For one thing, not a single union employee, not a single employee in Washington State--Puget Sound, Washington State--has lost their job because of the new line of work being done in North Charleston, South Carolina.
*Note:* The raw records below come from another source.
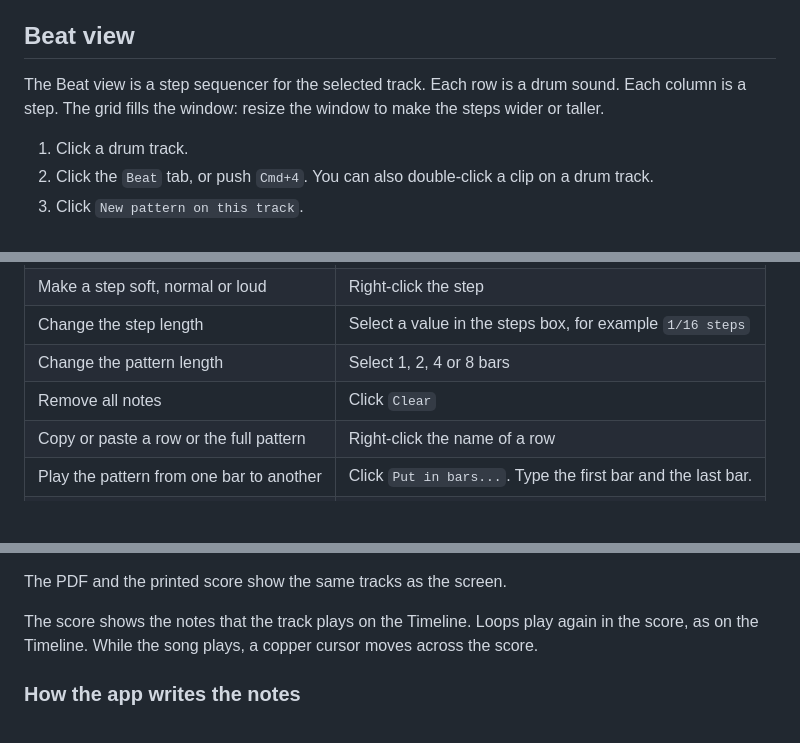
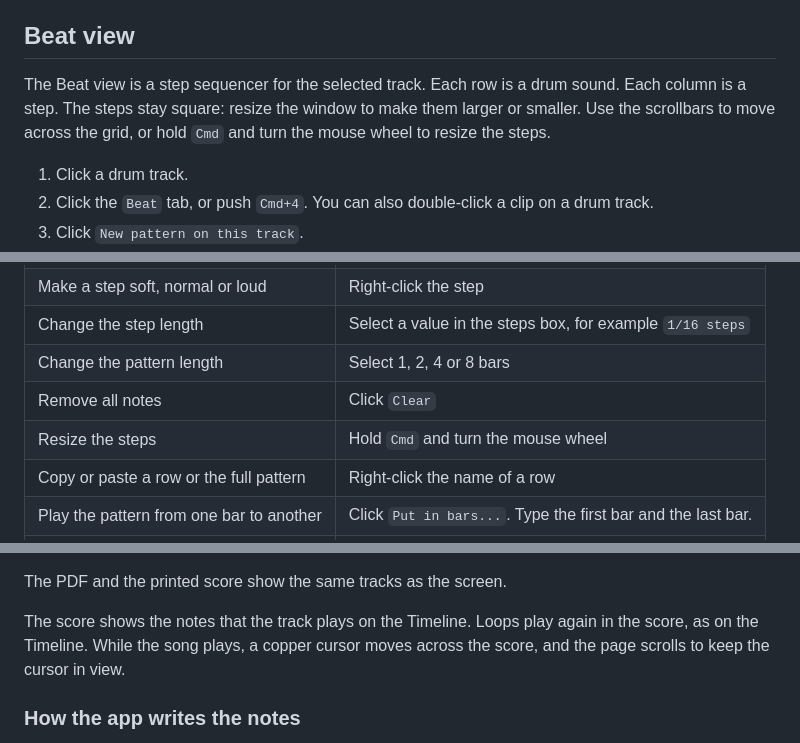
Before and after one commit to nhth-mibu/arranger-midi-daw, a Markdown page: docs/user-manual.md, 3 parts joined by grey strips. Drawn GitHub-style; blank space fills up the shorter version.

Commit message:
Follow playback, add Beat scrollbars and zoom

```diff
--- a/docs/user-manual.md
+++ b/docs/user-manual.md
@@ -389,8 +389,9 @@ rhythm.
 ## Beat view
 
 The Beat view is a step sequencer for the selected track. Each row is a drum
-sound. Each column is a step. The grid fills the window: resize the window to
-make the steps wider or taller.
+sound. Each column is a step. The steps stay square: resize the window to
+make them larger or smaller. Use the scrollbars to move across the grid, or
+hold `Cmd` and turn the mouse wheel to resize the steps.
 
 1. Click a drum track.
 2. Click the `Beat` tab, or push `Cmd+4`. You can also double-click a clip on a drum track.
@@ -404,6 +405,7 @@ make the steps wider or taller.
 | Change the step length | Select a value in the steps box, for example `1/16 steps` |
 | Change the pattern length | Select 1, 2, 4 or 8 bars |
 | Remove all notes | Click `Clear` |
+| Resize the steps | Hold `Cmd` and turn the mouse wheel |
 | Copy or paste a row or the full pattern | Right-click the name of a row |
 | Play the pattern from one bar to another | Click `Put in bars...`. Type the first bar and the last bar. |
 | Make a new drum track with the pattern | Click `Put in bars...` and select `On a new drum track` |
@@ -658,7 +661,7 @@ The PDF and the printed score show the same tracks as the screen.
 
 The score shows the notes that the track plays on the Timeline. Loops play
 again in the score, as on the Timeline. While the song plays, a copper cursor
-moves across the score.
+moves across the score, and the page scrolls to keep the cursor in view.
 
 ### How the app writes the notes
 
```
Also changed, not shown: other parts of docs/user-manual.md (+1 -0 lines), docs/images/phase2-beat.png, 5 other files.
Another comment that my good friend made had to do with Medicare and what the Republicans are doing to Medicare. Let us not forget the fact that without any question the legislation that has the greatest impact on Medicare and its funding for the future happens to be the national health care plan passed by the Democrats where they stripped $500 billion, $500 billion, out of Medicare to pay for the debacle known as national health care.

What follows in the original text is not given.